BEGIN Task material

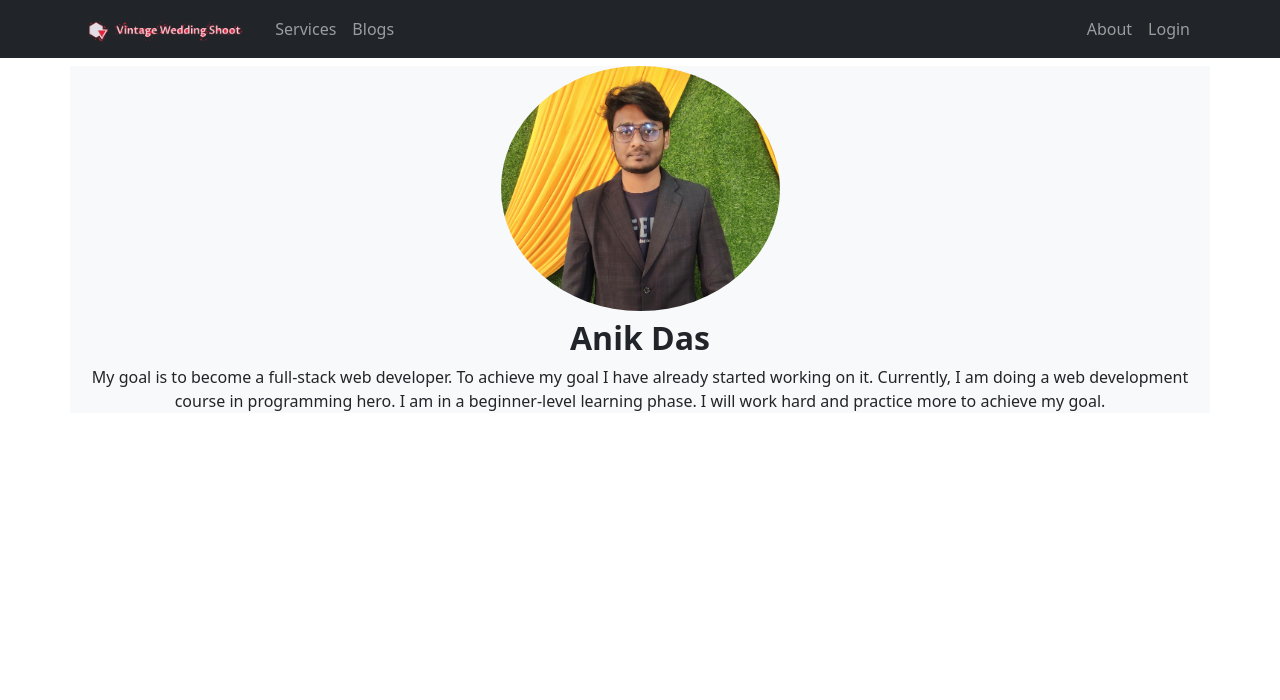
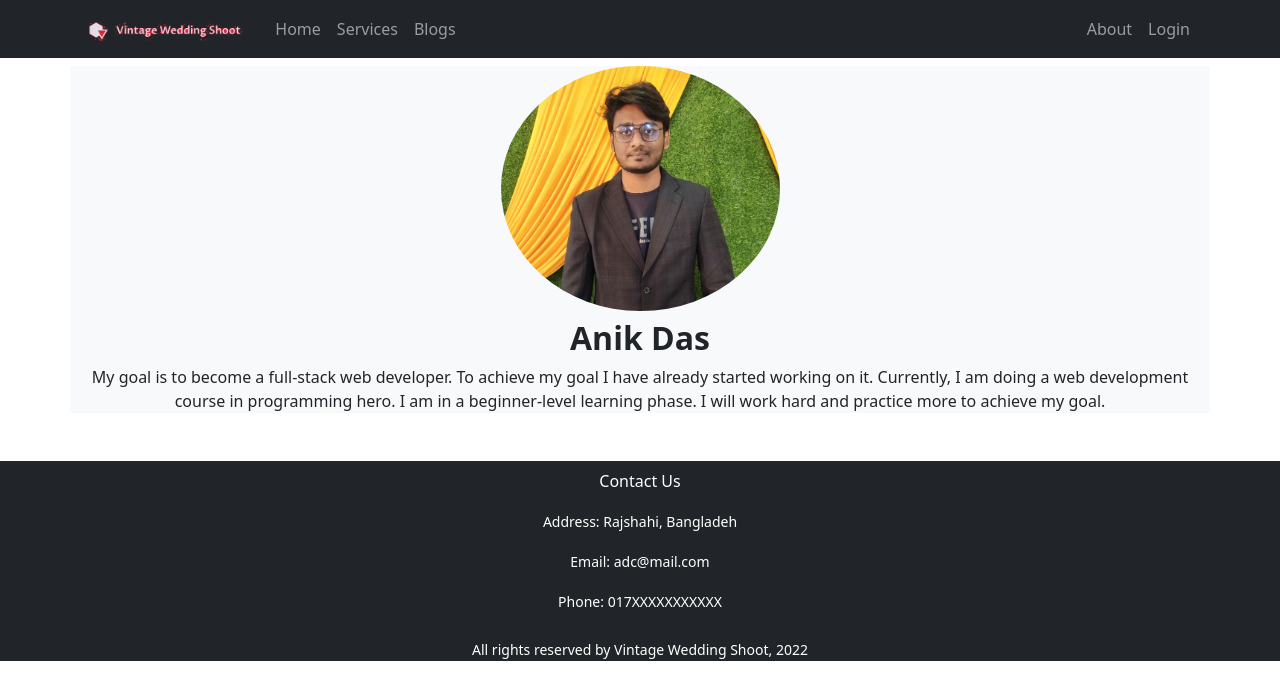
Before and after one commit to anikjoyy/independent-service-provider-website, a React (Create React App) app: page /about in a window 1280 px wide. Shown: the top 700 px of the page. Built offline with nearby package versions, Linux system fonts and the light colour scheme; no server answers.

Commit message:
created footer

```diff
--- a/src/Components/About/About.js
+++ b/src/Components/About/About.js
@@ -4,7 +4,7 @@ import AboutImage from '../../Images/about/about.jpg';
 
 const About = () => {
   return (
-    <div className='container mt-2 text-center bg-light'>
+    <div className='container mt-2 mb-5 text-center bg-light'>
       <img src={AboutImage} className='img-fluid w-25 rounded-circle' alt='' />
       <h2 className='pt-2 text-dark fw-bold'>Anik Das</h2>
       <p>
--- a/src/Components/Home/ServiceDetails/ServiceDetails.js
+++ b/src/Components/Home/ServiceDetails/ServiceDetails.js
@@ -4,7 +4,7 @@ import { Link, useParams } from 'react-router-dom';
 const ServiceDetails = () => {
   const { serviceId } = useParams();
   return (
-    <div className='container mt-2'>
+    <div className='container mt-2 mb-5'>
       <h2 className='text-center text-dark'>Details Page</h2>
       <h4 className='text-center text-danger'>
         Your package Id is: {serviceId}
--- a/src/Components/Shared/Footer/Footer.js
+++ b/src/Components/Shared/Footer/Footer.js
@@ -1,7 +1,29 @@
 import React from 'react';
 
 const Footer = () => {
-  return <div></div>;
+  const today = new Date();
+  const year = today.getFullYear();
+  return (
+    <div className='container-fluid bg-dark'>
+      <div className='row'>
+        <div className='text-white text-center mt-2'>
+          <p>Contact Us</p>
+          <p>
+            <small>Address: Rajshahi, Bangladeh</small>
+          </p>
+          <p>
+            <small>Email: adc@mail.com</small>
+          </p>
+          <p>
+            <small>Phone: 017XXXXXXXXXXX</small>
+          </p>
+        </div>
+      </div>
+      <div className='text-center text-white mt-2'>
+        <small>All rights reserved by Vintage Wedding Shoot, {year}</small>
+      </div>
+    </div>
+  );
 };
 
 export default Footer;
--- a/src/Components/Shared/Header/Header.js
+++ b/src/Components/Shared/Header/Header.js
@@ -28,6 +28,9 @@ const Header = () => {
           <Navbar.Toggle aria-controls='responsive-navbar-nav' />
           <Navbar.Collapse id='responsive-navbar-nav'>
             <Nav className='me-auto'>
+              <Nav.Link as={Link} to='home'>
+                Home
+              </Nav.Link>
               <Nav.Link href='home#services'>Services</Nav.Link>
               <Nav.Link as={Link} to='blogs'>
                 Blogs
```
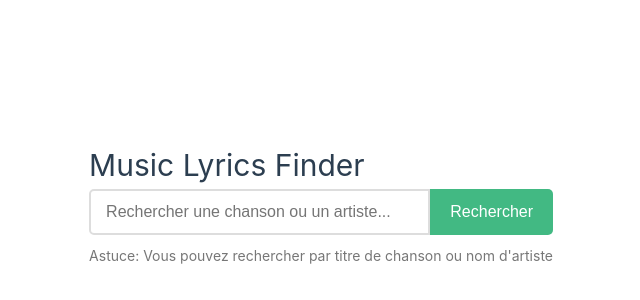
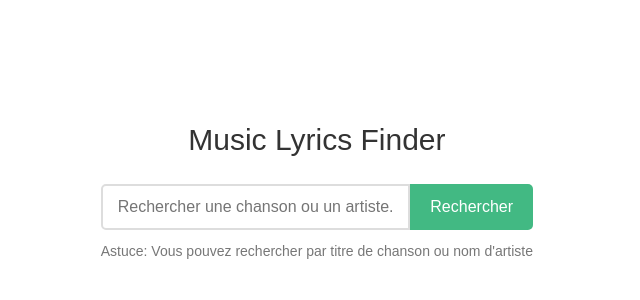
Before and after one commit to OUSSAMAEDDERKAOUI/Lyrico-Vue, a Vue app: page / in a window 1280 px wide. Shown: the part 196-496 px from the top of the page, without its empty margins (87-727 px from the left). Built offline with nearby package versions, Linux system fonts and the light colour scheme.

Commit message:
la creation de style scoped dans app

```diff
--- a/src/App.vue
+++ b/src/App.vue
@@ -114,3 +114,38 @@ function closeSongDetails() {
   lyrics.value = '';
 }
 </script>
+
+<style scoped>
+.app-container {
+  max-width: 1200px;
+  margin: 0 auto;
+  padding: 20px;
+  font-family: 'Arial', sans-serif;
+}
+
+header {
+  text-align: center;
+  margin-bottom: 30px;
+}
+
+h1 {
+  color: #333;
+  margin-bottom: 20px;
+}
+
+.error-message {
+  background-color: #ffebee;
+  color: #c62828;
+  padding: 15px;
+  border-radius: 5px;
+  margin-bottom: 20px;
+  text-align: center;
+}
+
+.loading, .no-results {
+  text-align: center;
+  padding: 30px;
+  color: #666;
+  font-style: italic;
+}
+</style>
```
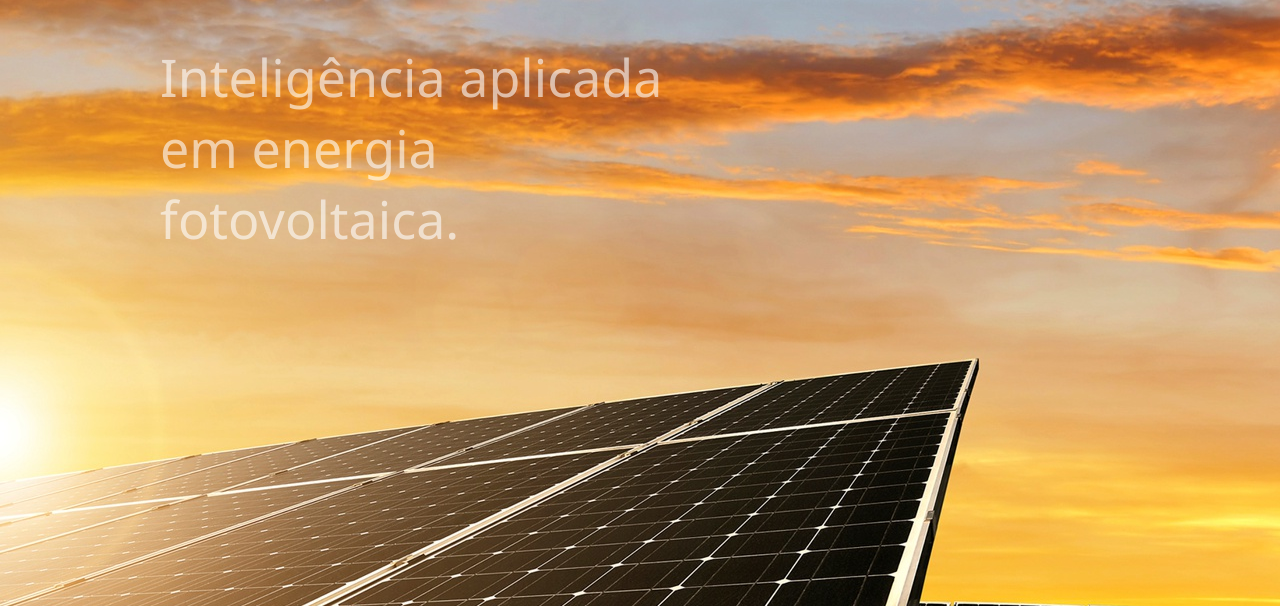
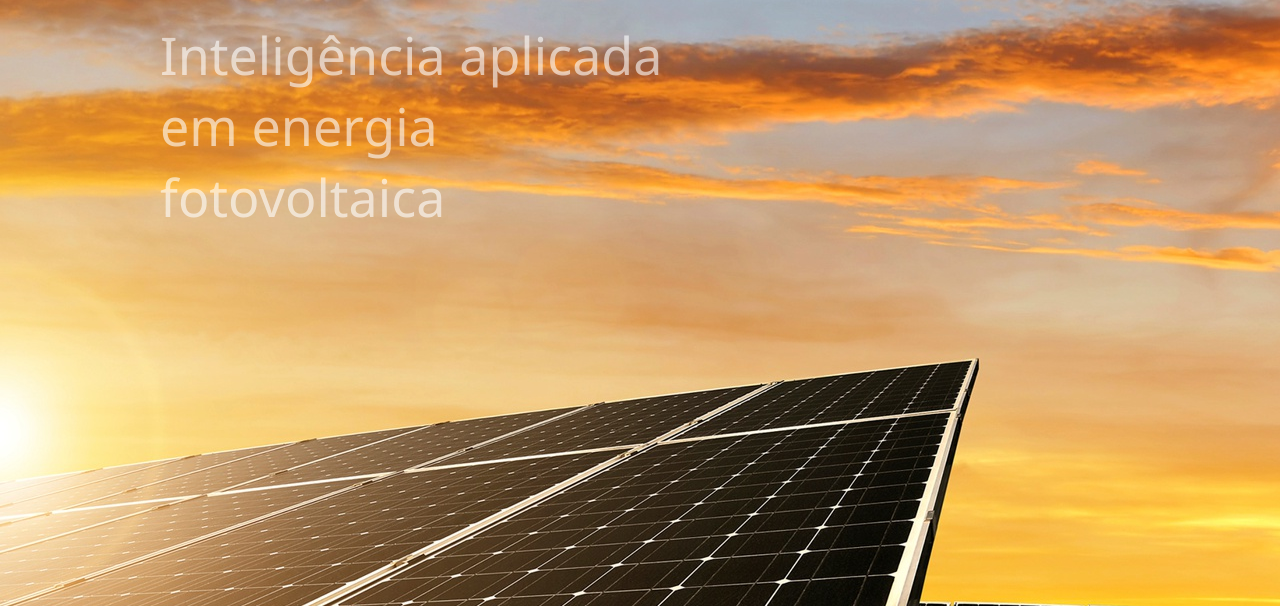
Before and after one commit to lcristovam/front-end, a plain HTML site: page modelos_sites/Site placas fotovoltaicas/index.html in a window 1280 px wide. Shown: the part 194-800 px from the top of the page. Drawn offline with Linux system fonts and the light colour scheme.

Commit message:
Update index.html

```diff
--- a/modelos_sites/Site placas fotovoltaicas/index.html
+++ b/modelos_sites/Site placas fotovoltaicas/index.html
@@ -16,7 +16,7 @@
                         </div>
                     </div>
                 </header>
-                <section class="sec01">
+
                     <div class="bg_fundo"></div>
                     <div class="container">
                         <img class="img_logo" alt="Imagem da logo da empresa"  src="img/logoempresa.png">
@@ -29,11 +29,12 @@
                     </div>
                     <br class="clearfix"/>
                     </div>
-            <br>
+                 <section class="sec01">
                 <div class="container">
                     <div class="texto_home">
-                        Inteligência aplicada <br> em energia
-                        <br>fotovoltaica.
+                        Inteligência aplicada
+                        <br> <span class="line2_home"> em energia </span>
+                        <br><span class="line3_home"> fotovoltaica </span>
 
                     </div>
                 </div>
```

END Task material

About this task ::
Check the listing above for "container". Show every line where it turns up.

Task answer ::
-    <div className='container mt-2 text-center bg-light'>
+    <div className='container mt-2 mb-5 text-center bg-light'>
-    <div className='container mt-2'>
+    <div className='container mt-2 mb-5'>
+    <div className='container-fluid bg-dark'>
+.app-container {
                     <div class="container">
                 <div class="container">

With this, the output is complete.